**Your instructions:**
Examine the entries and show every line in which the word "README" is found.

========================

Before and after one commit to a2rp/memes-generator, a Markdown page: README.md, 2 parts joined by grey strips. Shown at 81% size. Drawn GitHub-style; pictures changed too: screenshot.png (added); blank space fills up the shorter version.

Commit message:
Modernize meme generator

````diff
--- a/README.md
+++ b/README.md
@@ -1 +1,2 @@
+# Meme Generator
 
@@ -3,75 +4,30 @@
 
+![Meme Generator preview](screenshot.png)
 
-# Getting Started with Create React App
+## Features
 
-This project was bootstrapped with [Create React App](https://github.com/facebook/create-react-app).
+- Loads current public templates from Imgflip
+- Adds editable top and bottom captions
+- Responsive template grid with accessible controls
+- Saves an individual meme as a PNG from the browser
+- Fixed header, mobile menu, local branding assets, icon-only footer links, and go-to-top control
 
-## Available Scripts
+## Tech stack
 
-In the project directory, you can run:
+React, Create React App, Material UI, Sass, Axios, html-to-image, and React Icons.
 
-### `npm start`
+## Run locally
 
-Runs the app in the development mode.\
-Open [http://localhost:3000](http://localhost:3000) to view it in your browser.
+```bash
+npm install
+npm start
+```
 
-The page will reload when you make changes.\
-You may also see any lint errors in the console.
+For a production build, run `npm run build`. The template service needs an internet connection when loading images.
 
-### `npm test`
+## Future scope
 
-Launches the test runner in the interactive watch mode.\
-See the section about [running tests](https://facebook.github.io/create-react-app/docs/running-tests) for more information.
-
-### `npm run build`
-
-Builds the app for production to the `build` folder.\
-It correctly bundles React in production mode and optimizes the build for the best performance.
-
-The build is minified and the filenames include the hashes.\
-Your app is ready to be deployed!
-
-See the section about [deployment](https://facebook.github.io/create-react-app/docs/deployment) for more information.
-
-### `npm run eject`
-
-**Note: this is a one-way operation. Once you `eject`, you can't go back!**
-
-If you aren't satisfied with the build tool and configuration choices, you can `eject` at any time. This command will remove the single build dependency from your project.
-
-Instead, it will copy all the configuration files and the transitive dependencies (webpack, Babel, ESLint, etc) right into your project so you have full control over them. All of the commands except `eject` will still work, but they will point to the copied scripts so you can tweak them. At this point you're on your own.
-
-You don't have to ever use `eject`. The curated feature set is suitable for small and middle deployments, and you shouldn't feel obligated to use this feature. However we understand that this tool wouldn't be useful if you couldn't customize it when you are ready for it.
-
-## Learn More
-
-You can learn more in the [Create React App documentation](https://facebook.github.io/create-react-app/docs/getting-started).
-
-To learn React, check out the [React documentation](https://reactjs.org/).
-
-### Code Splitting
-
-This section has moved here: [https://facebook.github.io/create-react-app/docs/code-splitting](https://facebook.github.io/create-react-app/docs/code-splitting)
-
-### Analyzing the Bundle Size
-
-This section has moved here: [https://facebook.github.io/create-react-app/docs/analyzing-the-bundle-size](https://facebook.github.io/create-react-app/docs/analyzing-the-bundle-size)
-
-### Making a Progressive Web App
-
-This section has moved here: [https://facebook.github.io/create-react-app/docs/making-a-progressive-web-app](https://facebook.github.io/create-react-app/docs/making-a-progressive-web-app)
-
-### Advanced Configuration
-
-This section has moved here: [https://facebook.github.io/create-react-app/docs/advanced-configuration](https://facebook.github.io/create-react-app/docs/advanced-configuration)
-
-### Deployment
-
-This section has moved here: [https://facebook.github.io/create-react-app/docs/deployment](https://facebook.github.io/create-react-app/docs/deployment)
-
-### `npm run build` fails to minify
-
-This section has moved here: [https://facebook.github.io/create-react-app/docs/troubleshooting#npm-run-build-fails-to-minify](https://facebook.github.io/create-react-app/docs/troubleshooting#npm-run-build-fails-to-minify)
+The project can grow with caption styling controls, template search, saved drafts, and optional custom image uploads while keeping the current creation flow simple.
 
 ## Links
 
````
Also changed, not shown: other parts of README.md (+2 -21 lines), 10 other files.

========================

**Response area:**
Before and after one commit to a2rp/memes-generator, a Markdown page: README.md, 2 parts joined by grey strips. Shown at 81% size. Drawn GitHub-style; pictures changed too: screenshot.png (added); blank space fills up the shorter version.
--- a/README.md
+++ b/README.md
Also changed, not shown: other parts of README.md (+2 -21 lines), 10 other files.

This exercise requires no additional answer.